Of all the bytes scurrying around on the internet at any given moment, the vast majority of them are static, or are unlikely to change over time. Images, videos, and fonts all fall into this category, and a great many of the modern internet's performance woes can be attributed to these resources.
In any good heist movie, it's ultimately the little details that make the difference between prison and payday. Much the same could be said of web security: it's the small oversights that pose the most risk to our applications, as few of us will ever stand against DDOS attacks the size of which recently hit GitHub, just as most heists won't be conducted with bazookas. They'll sneak in through the vents instead.
Content Security Policies
A good defensive strategy is multilayered. Whether it's the multifactor authentication system you use to log into GitHub, or the kill switch on Furiosa's war rig, having more than one safeguard against intrusion makes attacks substantially more difficult. The same is true for web security, and today's post is going to introduce you to a powerful tool you have to augment your website's security: content security policies, or CSPs.
The Tectonics of the Web
It’s a common refrain amongst frontend developers: “The web changes so quickly, I can barely keep pace!” New frameworks come into vogue, tooling trends come and go, and browsers implement (and deprecate) scores of features, all in the span of weeks and months. It can feel like you’re building on quicksand.
CORS (Cross-Origin Resource Sharing) is subject tinged with dread for many web developers. Like tales of a mythical sea beast, every developer has a story to tell about the day CORS seized upon one of their web requests, dragging it down into the inexorable depths, never to be seen again.
Efficient Resource Requests

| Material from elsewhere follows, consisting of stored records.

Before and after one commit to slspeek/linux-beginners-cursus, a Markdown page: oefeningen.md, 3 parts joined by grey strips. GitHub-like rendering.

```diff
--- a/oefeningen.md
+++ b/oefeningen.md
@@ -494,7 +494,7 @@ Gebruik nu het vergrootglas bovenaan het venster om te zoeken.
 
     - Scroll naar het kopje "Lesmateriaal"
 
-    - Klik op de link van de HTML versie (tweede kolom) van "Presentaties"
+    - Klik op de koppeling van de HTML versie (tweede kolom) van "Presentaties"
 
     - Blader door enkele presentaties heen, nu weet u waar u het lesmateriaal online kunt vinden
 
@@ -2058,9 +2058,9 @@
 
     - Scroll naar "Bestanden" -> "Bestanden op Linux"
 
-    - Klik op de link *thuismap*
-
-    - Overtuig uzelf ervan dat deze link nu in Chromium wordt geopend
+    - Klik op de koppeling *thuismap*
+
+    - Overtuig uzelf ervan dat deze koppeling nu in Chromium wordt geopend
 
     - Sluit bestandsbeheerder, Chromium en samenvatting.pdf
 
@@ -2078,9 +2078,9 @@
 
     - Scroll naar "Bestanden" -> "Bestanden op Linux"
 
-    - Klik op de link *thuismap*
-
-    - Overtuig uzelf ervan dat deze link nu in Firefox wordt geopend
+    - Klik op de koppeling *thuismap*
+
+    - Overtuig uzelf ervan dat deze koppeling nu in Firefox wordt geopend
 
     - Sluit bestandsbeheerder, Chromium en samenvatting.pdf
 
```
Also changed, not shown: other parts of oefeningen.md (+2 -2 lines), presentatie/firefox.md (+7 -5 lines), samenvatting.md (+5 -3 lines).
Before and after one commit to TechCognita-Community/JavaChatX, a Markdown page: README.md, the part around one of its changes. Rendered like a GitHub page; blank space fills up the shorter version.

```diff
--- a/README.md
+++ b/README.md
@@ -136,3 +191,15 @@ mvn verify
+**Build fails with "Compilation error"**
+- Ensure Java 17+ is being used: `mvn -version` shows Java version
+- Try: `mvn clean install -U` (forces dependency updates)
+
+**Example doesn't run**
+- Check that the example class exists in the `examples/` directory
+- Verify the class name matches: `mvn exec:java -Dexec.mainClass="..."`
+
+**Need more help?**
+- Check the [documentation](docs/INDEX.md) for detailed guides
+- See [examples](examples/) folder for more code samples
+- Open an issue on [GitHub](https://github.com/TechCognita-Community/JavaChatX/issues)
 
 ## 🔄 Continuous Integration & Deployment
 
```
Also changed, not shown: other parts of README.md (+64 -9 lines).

Few users of the modern internet realize that a webpage isn’t a single “thing” but a composition of scripts, stylesheets, HTML, and more. To an end user, a website is a website, though some are certainly slower than others, and some keep lagging even after the page has loaded. Much of what can be interpreted as a website’s performance can be reduced to how quickly its various resources are obtained, and as users become accustomed to meticulously tuned web applications by the likes of Google and Facebook, it’s important for every frontend developer to understand how to optimize their site’s resource requests.